at f 2.003-3.511 par WJ lbs. Westerns, Sl.W3S.l0
Texas, il.lKJji4.2j natives and JS.75.&5.25
Produce: Butter Fancy separator, I4a
Sic per lb; fancy dairy, SJ'.'ic; packing
stock, Uc. E-ijjs Froaa stock. He per dos,
loss off. Live poultry Sarins chickens, 9a
per lb; roJstTS, 3; turkeys. U&llc; ducks,
tfc; geese, S-XuuifciUKJ per doz. Potatoes
Wisconsin Kuse. 7jc per bu; fancy, 7Sc;
home grown, $l.iJil.2j per lH-bu sack.
Sweet potatoes Jersey, S-i.uJ per bbl; Bal
timore, SJ.VJ.SJ. Apples New, lair to
choice, $2.0Uijti.7i per bbl. Hoary tVhito
clover. I-lb sections, lz-a j, broken comb,
luc; dark comb, goodcoifJitioa, lOjiicfex-'
Xew Yohk, Sept, 12.
Wheat October, 73H373vic; November,
75!4S7oic; December, 7ti&77M; May, SJc
Corn No. 2 easier an I less active; October.
t9Hic; December. 50$c. Uye Quiet and nom
inal; western, 4t:iolc. Oats No. 2 dull
and steady; state, 3T(&llc; western, 3iHJ
41c; Oc:ober, 3;. r"ork Moderate de
mand and firm; new mess, 51.1516 50.
Lard Qu;et an . firm; steam-rendered,
The Local Markets.
New oate S-it(5 -4c.
Uay Tiroothv.SluiOSlO.oanipland.
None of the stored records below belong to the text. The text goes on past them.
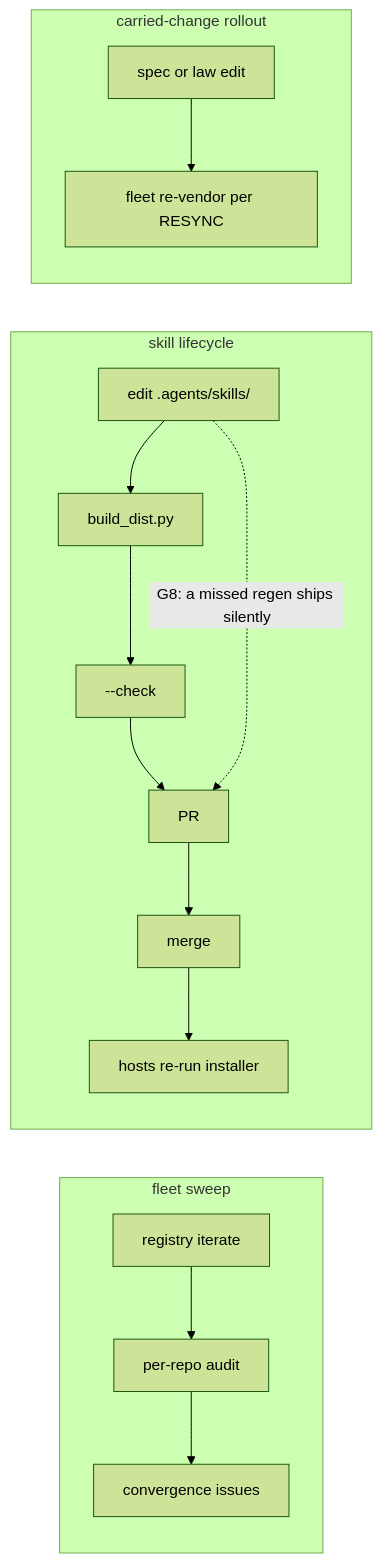
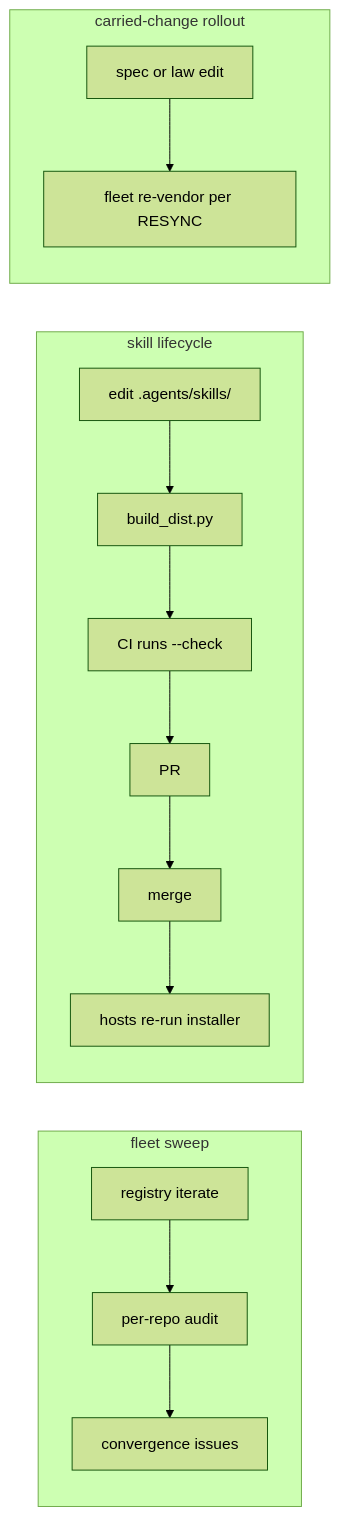
One commit to ptr727/ProjectTemplate changed the sixth of 7 diagrams in docs/fleet-map.md. Above: the diagram before and after it, drawn with Mermaid (forest theme). The commit also changed other lines of this file, not shown here.

First line of the commit message:
Mark Register Row G8 Closed, CI Already Runs build_dist.py --check

````diff
--- a/docs/fleet-map.md
+++ b/docs/fleet-map.md
@@ -143,13 +142,12 @@
 ```mermaid
 flowchart LR
   subgraph sweep["fleet sweep"]
     reg["registry iterate"] --> peraudit["per-repo audit"] --> issues["convergence issues"]
   end
   subgraph lifecycle["skill lifecycle"]
-    author["edit .agents/skills/"] --> gen["build_dist.py"] --> check["--check"] --> prq["PR"] --> merged["merge"] --> refresh["hosts re-run installer"]
-    author -.->|"G8: a missed regen ships silently"| prq
+    author["edit .agents/skills/"] --> gen["build_dist.py"] --> check["CI runs --check"] --> prq["PR"] --> merged["merge"] --> refresh["hosts re-run installer"]
   end
   subgraph rollout["carried-change rollout"]
     specedit["spec or law edit"] --> revendor["fleet re-vendor per RESYNC"]
   end
 ```
````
JS.002i9.00
slcuia, J6.0O&S7.00: baled. llO.OOaa.OO.
Bntter Fair to choice, 22 !i K2.23C ;creamery,S5c
Etrcs Freeh. 124c.
Poultry Chickens, 13c; turkeys LX; ducks
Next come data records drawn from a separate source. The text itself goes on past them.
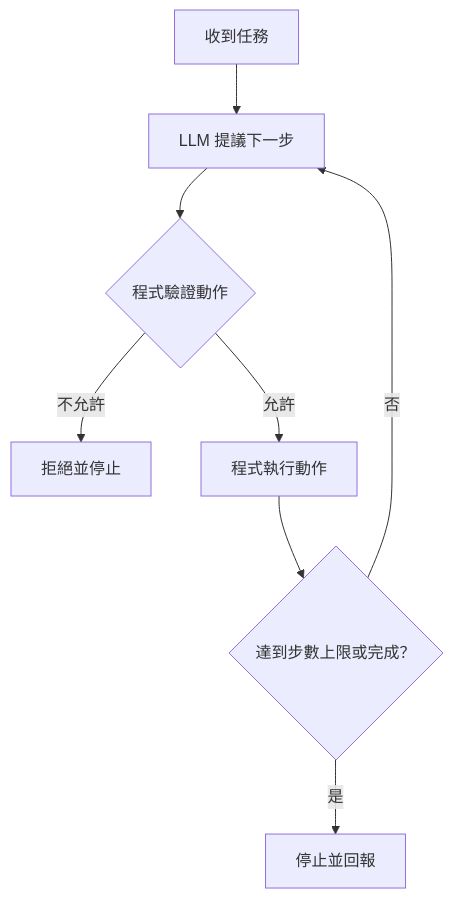
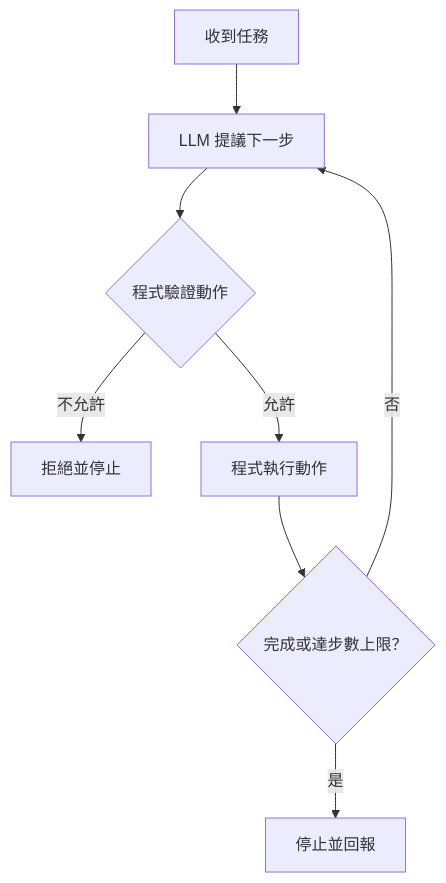
The diagram in 41-agent-patterns.md (4-learn/LLM-demo), drawn with Mermaid before and after one commit. The commit also changed other lines of this file and 12 other files, not shown here.

````diff
--- a/41-agent-patterns.md
+++ b/41-agent-patterns.md
@@ -35,10 +36,10 @@
 ```mermaid
 flowchart TD
     A[收到任務] --> B[LLM 提議下一步]
     B --> C{程式驗證動作}
     C -->|不允許| D[拒絕並停止]
     C -->|允許| E[程式執行動作]
-    E --> F{達到步數上限或完成？}
+    E --> F{完成或達步數上限？}
     F -->|否| B
     F -->|是| G[停止並回報]
 ```
````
l'-Kc; geese, 10c.
rnriT i-o Ve.istabi.ee .
Apple f 3 001.25 per bbl.
Onion 7"e per hit.
Turnips 4uc per bu.
Cuttle Butchers pay for cirri fed ster
4T-li-ic; cows aud nuifcis, SH&Sc calva
iT 15 THE PEOPLE
AND NOT THE TESTIMONIALS